The idea that “if your muscles aren’t sore, they aren’t growing” is a common misconception in the world of fitness. While muscle soreness, also known as delayed onset muscle soreness (DOMS), can be a sign of muscle damage and repair, it’s not the sole indicator of muscle growth.
Muscle growth, or hypertrophy, occurs when you subject your muscles to progressive overload, which means challenging them with resistance that exceeds what they’re accustomed to. This can be achieved through weightlifting, bodyweight exercises, or resistance training. When you overload your muscles, they adapt and grow stronger.
Soreness can be a byproduct of this process, especially when you introduce new exercises or significantly increase the intensity of your workouts. However, the absence of soreness doesn’t necessarily mean your muscles aren’t growing. Several factors can influence muscle soreness, including individual differences in pain perception and adaptation to exercise.

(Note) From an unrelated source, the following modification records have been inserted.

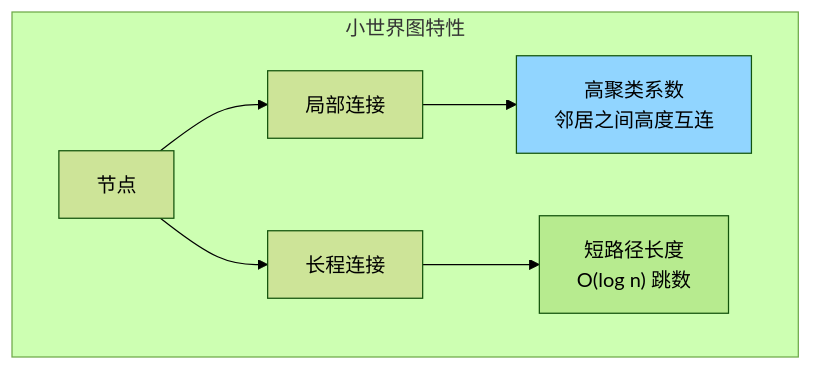
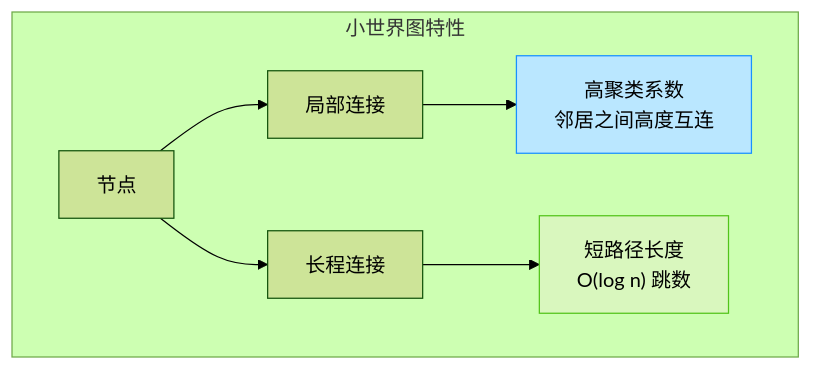
Before and after one commit to ThreeFish-AI/agentic-ai-cognizes: diagram 13 of 40 in docs/research/003-vector-search-algorithm.md, drawn with Mermaid (forest theme). The commit also changed other lines of this file, not shown here.

First line of the commit message:
docs(Research): 优化 LSH 章节说明与图表样式;

````diff
--- a/docs/research/003-vector-search-algorithm.md
+++ b/docs/research/003-vector-search-algorithm.md
@@ -542,12 +556,12 @@
 ```mermaid
 graph TB
     subgraph "小世界图特性"
         A[节点] --> B[局部连接]
         A --> C[长程连接]
         B --> D["高聚类系数<br/>邻居之间高度互连"]
         C --> E["短路径长度<br/>O(log n) 跳数"]
     end
 
-    style D fill:#91d5ff
-    style E fill:#b7eb8f
+    style D fill:#bae7ff,stroke:#1890ff,color:#000000
+    style E fill:#d9f7be,stroke:#52c41a,color:#000000
 ```
````
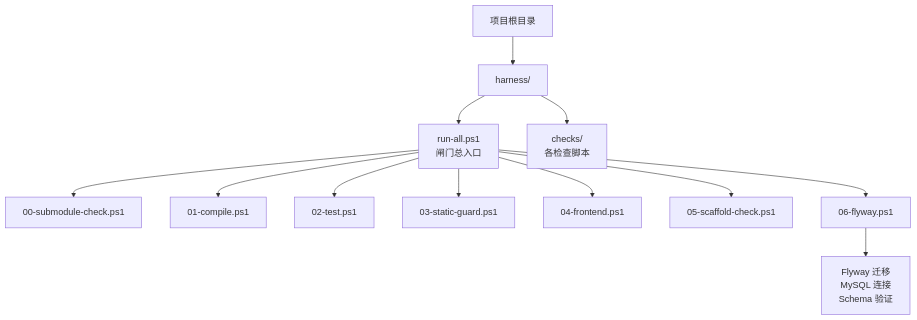
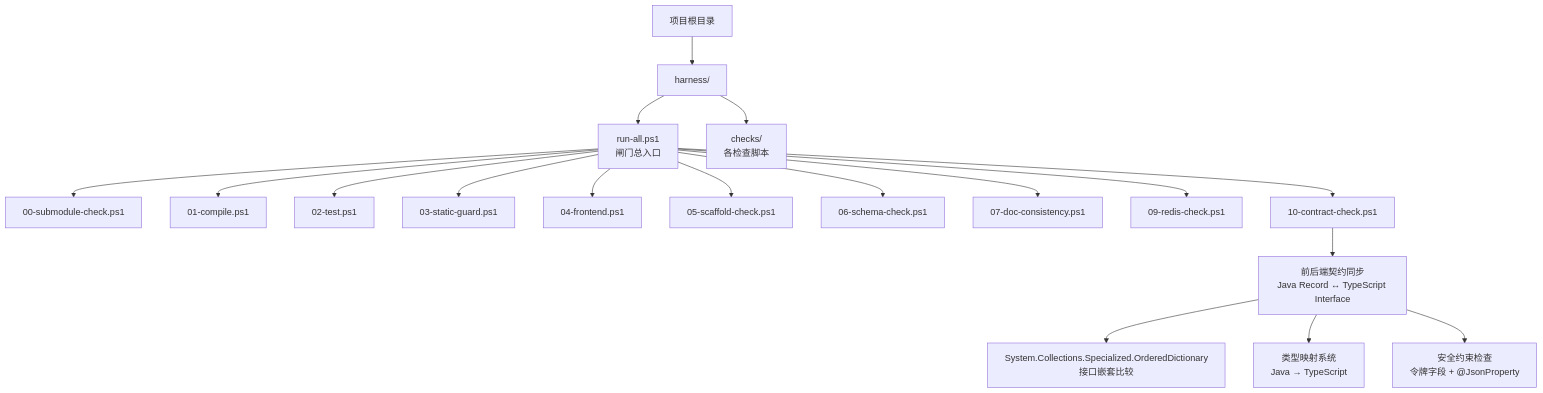
One commit to luyitiger6/my-first-project changed the first of 8 diagrams in .qoder/repowiki/zh/content/自动化验证/自定义闸门开发.md. Above: the diagram before and after it, drawn with Mermaid. The commit also changed other lines of this file and 54 other files, not shown here.

````diff
--- a/.qoder/repowiki/zh/content/自动化验证/自定义闸门开发.md
+++ b/.qoder/repowiki/zh/content/自动化验证/自定义闸门开发.md
@@ -51,14 +57,20 @@
 ```mermaid
 graph TB
 Root["项目根目录"] --> Harness["harness/"]
 Harness --> Runner["run-all.ps1<br/>闸门总入口"]
 Harness --> Checks["checks/<br/>各检查脚本"]
 Runner --> Check00["00-submodule-check.ps1"]
 Runner --> Check01["01-compile.ps1"]
 Runner --> Check02["02-test.ps1"]
 Runner --> Check03["03-static-guard.ps1"]
 Runner --> Check04["04-frontend.ps1"]
 Runner --> Check05["05-scaffold-check.ps1"]
-Runner --> Check06["06-flyway.ps1"]
-Check06 --> Flyway["Flyway 迁移<br/>MySQL 连接<br/>Schema 验证"]
+Runner --> Check06["06-schema-check.ps1"]
+Runner --> Check07["07-doc-consistency.ps1"]
+Runner --> Check09["09-redis-check.ps1"]
+Runner --> Check10["10-contract-check.ps1"]
+Check10 --> ContractSync["前后端契约同步<br/>Java Record ↔ TypeScript Interface"]
+ContractSync --> OrderedDict["System.Collections.Specialized.OrderedDictionary<br/>接口嵌套比较"]
+ContractSync --> TypeMapping["类型映射系统<br/>Java → TypeScript"]
+ContractSync --> SecurityChecks["安全约束检查<br/>令牌字段 + @JsonProperty"]
 ```
````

The key to muscle growth is consistency in your training program, proper nutrition, and allowing your muscles to recover and adapt. Over time, as your muscles adapt to your workouts, you may experience less soreness even though you are still making progress. So, while soreness can be an indicator of a challenging workout, it’s not the sole measure of muscle growth. Listen to your body, focus on progressive overload, and maintain a balanced fitness routine for the best results.